Anyway, I showered and cleaned my teeth before the second nudge, which got no better response, so I dried my hair and donned a uniform before the third and final nudge. By this time, I'd left it as long as I could. If I delayed any longer, I was going to be late too and I wasn't prepared to risk that; not on my first day back at the Academy.
Lizzy groaned loudly.
"Leave me alone," she grumbled.
"You're going to be late."
"I'm always late because I don't do morning lessons."
"Don't be daft. We all do morning lessons, and you'll never graduate if you skip them."
"I don't care. Leave me alone," and she turned over, burying her head deep under the bedclothes.
"No, Lizzy! Come on!" and I pulled the covers back.

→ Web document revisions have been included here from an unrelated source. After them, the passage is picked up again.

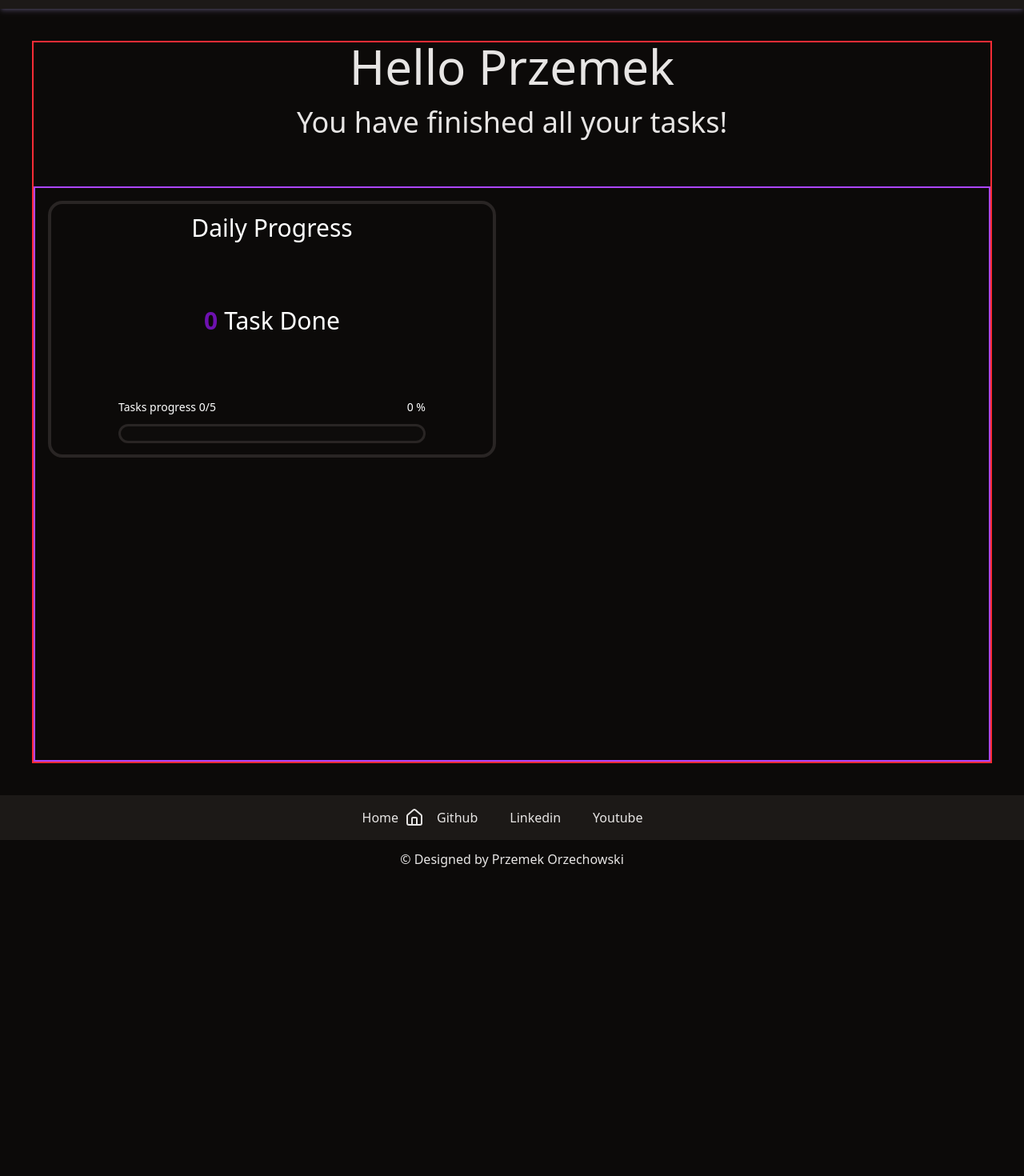
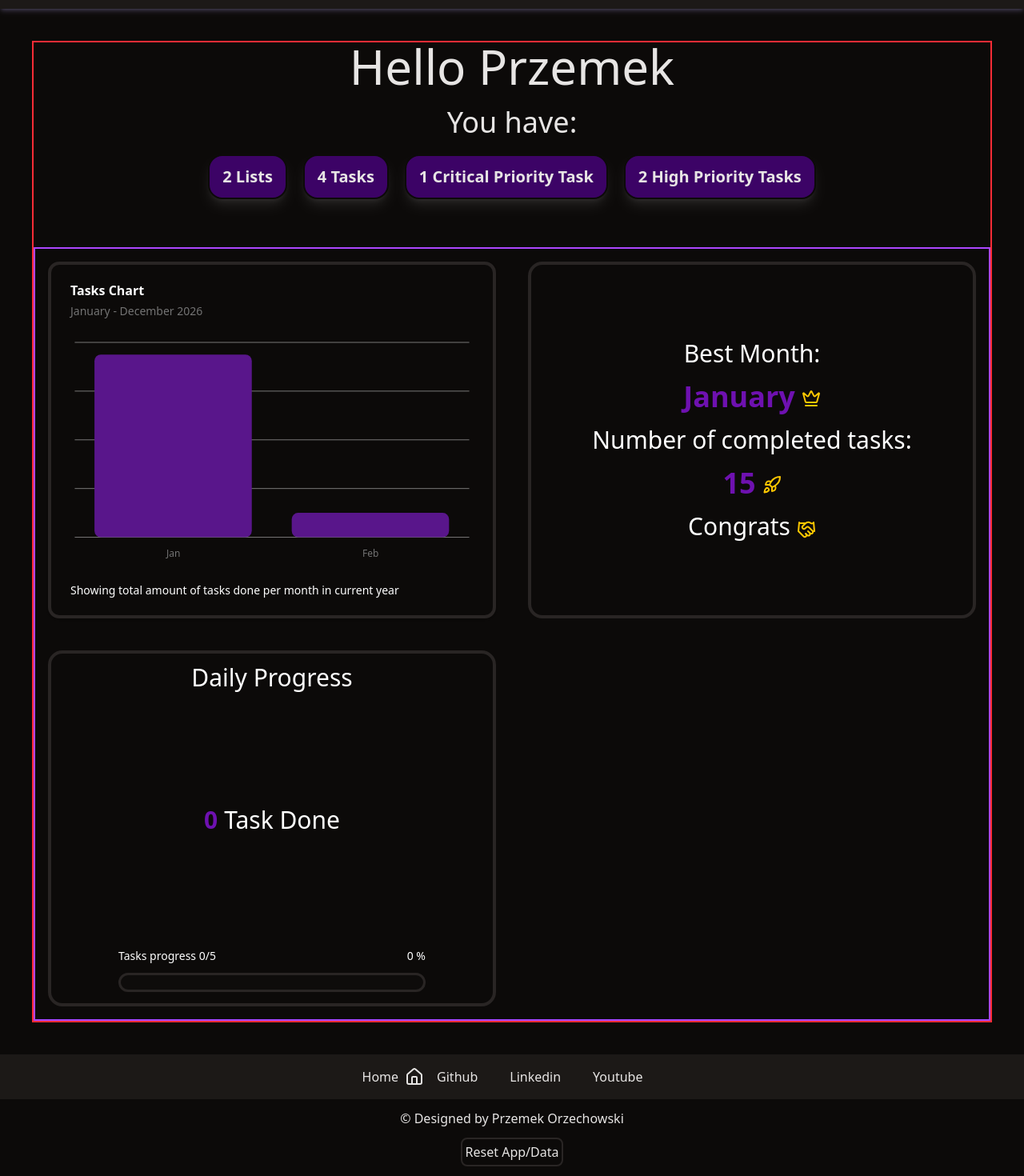
Before and after one commit to PrzemekO84/TaskTracker-React, a React (Vite) app: page / in a window 1280 px wide. Shown: the part 87-1557 px from the top of the page at 80% size. Before the commit the page ends 1185 px from the top, so only its background shows below. Built offline with nearby package versions, Linux system fonts and the light colour scheme; some icons are missing.

Commit message:
Added starting data to display informations

```diff
--- a/src/Footer.tsx
+++ b/src/Footer.tsx
@@ -3,6 +3,7 @@ import { House } from "lucide-react";
 import GitHubIcon from '@mui/icons-material/GitHub';
 import LinkedInIcon from '@mui/icons-material/LinkedIn';
 import YouTubeIcon from '@mui/icons-material/YouTube';
+import { resetData } from "./utils/HelpFun";
 
 function Footer(){
     return (
@@ -10,26 +11,46 @@ function Footer(){
         <div className="bg-stone-900 flex gap-4 p-4 w-full justify-center">
           <div className="flex gap-2 linkHighlight">
             <Link to="/">Home</Link>
-                    <Link to="/"> <House /> </Link>
+            <Link to="/">
+              {" "}
+              <House />{" "}
+            </Link>
           </div>
           <div className="flex gap-2 linkHighlight">
             <Link to="https://github.com/PrzemekO84">Github</Link>
-                    <Link to="https://github.com/PrzemekO84"> <GitHubIcon /> </Link>
+            <Link to="https://github.com/PrzemekO84">
+              {" "}
+              <GitHubIcon />{" "}
+            </Link>
           </div>
           <div className="flex gap-2 linkHighlight">
-                    <Link to="https://www.linkedin.com/in/przemek-orzechowski/">Linkedin</Link>
-                    <Link to="https://www.linkedin.com/in/przemek-orzechowski/"> <LinkedInIcon /> </Link>
+            <Link to="https://www.linkedin.com/in/przemek-orzechowski/">
+              Linkedin
+            </Link>
+            <Link to="https://www.linkedin.com/in/przemek-orzechowski/">
+              {" "}
+              <LinkedInIcon />{" "}
+            </Link>
           </div>
           <div className="flex gap-2 linkHighlight">
             <Link to="https://youtu.be/dQw4w9WgXcQ">Youtube</Link>
-                    <Link to="https://youtu.be/dQw4w9WgXcQ"> <YouTubeIcon /> </Link>
+            <Link to="https://youtu.be/dQw4w9WgXcQ">
+              {" "}
+              <YouTubeIcon />{" "}
+            </Link>
           </div>
         </div>
         <div className="p-3 bg-stone-950">
           <p>&copy; Designed by Przemek Orzechowski</p>
         </div>
+        <div
+          onClick={resetData}
+          className="mb-3 border-2 border-stone-800 p-1 rounded-md cursor-pointer"
+        >
+          Reset App/Data
         </div>
-    )
+      </div>
+    );
 }
 
 export default Footer;
--- a/src/context/ListTaskContext.tsx
+++ b/src/context/ListTaskContext.tsx
@@ -1,6 +1,9 @@
 import type { List, Task, MonthlyCounter } from "@/Types/types";
 import { createContext, useContext, useEffect, useState } from "react";
 import type { TasksCounter } from "@/Types/types";
+import { initialData } from "@/utils/startingData";
+import { startingMonthlyData } from "@/utils/startingData";
+
 
 type ListTaskContextType = {
     listInfo: List[],
@@ -23,9 +26,10 @@ export const ListTaskContext = createContext<ListTaskContextType | undefined>(un
 
 export const ListTaskProvider = ({ children } : {children: React.ReactNode}) => {
     const [listInfo, setListInfo] = useState<List[]>(() => {
-        const saved = localStorage.getItem("listInfo");
+        const saved = localStorage.getItem("list_data");
+        if (saved) return JSON.parse(saved);
 
-        return saved ? JSON.parse(saved) : [];
+        return initialData;
     });
 
     useEffect(() => {
@@ -60,7 +64,7 @@ export const ListTaskProvider = ({ children } : {children: React.ReactNode}) =>
     const [monthlyCount, setMonthlyCount] = useState<{[key: string]: number}>(() => {
         const saved = localStorage.getItem("monthlyCounter");
 
-        return saved ? JSON.parse(saved) : {}
+        return saved ? JSON.parse(saved) : startingMonthlyData;
     })
 
     function setMonthlyCounter(){
--- a/src/utils/HelpFun.ts
+++ b/src/utils/HelpFun.ts
@@ -90,3 +90,8 @@ const switchCaseForMonth = (month: string) => {
             return "Invalid Month";
     }
 }
+
+export function resetData(){
+    localStorage.clear();
+    window.location.reload();
+}
--- /dev/null
+++ b/src/utils/startingData.ts
@@ -0,0 +1,34 @@
+import type { List } from "@/Types/types";
+
+export const initialData: List[] = [
+  {
+    id: "testData",
+    name: "Test List",
+    priority: "High",
+    created: new Date().toDateString(),
+    until: new Date(Date.now() + 86400000).toDateString(),
+    time: "12:00",
+    tasks: [
+      { id: "t1", name: "Test taks 1", priority: "High", completed: true, created: "...", until: new Date(Date.now() + 86400000).toDateString(), time: "12:00" },
+      { id: "t2", name: "Test task 2", priority: "Critical", completed: false, created: "...", until: new Date(Date.now() + 86400000).toDateString(), time: "14:00" }
+    ]
+  },
+  {
+    id: "testData2",
+    name: "Test List2",
+    priority: "Medium",
+    created: new Date().toDateString(),
+    until: new Date(Date.now() + 86400000).toDateString(),
+    time: "12:00",
+    tasks: [
+      { id: "t1", name: "Test taks 1", priority: "High", completed: true, created: "...", until: new Date(Date.now() + 86400000).toDateString(), time: "12:00" },
+      { id: "t2", name: "Test task 2", priority: "Low", completed: false, created: "...", until: new Date(Date.now() + 86400000).toDateString(), time: "14:00" }
+    ]
+  }
+
+];
+
+export const startingMonthlyData = {
+    "1-2026": 15,
+    "2-2026": 2
+};
```
Lines whose indentation alone changed are shown as unchanged.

She sat up rudely and growled at me, "And this is just what they want! Just go away and leave me alone," she said, snatching the covers back from me and throwing herself back under the covers.
"They? Who are they?" I asked, but Lizzy’s response was to bury her head further under the pillow, finally ruffling her silky hair.
"I said, who are they?" more loudly.
"Argh!" she bellowed angrily and sat up again to glare at me. "Later! I'll tell you later! But you need to sort yourself out and get out of here. Forget about me!" and with that she tunnelled back, ever deeper, under the bedclothes. I stared at the bump buried deep in the warmth and comfort of the blankets for a moment and then resolved that I had done all that I could. Lizzy was not my responsibility so I collected my things for the morning's lessons and left.
I was doing well for time though, so could afford to grab a coffee in the cafeteria before my first lesson. I headed for the lift, organising my stuff on the way. The lift doors opened and I stepped in, but immediately, a feeling of déjà vue swept over me. I was staring at the chest of a huge Klingon warrior. I grinned.
"Let's be perfectly clear about this, Urtok. I am NOT challenging you to anything."
The Klingon let out a raucous laugh that filled the elevator.
"It is good to see you again, Jenny Terran!" he boomed.
I looked up into his warm, dark eyes, smiling back at him.
"It's good to see you too," and I genuinely was pleased to see him.
"Excellent! Then you'll be delighted to hear that I've saved you a place on my callisthenics class this evening!"
I screwed my face up. An extra class was the last thing I needed. One where I’d get beaten up, even less so.
"Aw! Thank you but—"
"No buts. It's not an option," he boomed, grinning from ear to ear.
I grinned back, pulled out my datapad and began to cheerily explain.
"On the contrary, it's clearly marked as an optional class on my timetable.”
His big hands reached over and pulled the pad from my hands. He bent down to me so that our noses nearly touched and whispered.
"My dear, it is NOT an option. If ever you were to combat a Klingon without the aid of Bairn's potions, you'd lose at the first blow. Now, what would that say about me, the great Urtok, who fell at your hand. You must learn to defend yourself if only to save my honour."
Urtok was smiling, but behind that smile I could see that he was deadly serious. Klingon honour had taken many a Klingon to an early grave. Maybe I should have been intimidated, but I knew Urtok so despite his tone, I merely smiled.
"Okay," I conceded, "but go easy on me. I'm just a flimsy Human after all."
A broad, satisfied smile spread across his face again that reached into his eyes.
"Excellent. I will make a warrior of you yet!"